3.     Remove the names of the two sample hosts under the [Intersight_HX] group and replace them with one or more names of the Cisco HyperFlex clusters that you want to install.
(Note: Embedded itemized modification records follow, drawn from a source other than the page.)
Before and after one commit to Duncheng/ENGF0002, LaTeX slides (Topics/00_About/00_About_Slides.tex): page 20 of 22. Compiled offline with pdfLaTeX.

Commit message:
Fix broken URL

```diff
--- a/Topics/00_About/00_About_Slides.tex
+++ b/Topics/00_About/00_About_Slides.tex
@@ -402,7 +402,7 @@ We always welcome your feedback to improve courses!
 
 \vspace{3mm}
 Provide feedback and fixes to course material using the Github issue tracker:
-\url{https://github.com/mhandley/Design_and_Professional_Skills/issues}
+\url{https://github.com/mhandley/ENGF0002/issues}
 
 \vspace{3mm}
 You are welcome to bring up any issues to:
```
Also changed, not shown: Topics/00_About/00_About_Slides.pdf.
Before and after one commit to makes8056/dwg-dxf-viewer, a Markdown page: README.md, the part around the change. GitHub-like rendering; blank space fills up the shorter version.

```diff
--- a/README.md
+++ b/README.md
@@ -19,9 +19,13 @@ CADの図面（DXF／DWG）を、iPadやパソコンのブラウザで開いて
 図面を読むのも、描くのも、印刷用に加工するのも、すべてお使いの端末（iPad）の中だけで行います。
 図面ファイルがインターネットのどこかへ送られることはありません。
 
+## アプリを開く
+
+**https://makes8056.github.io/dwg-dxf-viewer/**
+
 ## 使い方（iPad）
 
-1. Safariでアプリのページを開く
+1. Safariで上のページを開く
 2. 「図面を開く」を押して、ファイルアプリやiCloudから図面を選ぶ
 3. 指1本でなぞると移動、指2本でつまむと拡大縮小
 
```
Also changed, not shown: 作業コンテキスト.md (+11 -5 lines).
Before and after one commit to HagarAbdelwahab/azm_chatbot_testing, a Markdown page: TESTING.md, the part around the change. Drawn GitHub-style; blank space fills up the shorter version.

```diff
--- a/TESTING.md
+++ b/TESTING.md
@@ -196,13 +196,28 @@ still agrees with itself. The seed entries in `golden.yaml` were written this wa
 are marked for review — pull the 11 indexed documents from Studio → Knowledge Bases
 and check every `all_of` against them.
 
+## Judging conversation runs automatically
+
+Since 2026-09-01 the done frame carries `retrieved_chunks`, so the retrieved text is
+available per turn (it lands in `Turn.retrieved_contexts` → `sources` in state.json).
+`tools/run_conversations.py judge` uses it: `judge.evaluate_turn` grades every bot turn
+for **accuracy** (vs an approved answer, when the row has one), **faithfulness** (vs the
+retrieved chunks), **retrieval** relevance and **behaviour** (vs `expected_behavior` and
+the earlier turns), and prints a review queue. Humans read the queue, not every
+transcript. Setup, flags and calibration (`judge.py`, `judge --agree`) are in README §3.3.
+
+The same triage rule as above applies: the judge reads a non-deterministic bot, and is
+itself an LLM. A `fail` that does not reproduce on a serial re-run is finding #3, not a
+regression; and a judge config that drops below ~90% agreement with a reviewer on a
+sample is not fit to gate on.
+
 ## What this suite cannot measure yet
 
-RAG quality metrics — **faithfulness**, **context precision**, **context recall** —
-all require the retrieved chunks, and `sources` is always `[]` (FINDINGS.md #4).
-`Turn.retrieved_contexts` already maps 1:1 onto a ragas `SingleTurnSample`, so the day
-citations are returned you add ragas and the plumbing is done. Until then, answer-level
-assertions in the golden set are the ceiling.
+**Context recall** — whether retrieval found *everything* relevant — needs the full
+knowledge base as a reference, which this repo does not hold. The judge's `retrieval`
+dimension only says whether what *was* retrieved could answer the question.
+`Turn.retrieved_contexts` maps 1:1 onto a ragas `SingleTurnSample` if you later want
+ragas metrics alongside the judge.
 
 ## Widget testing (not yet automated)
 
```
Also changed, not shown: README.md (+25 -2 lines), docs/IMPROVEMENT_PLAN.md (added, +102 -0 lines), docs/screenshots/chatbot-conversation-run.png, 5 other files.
These names must match the names of the unique host variable files that will be created in a later step.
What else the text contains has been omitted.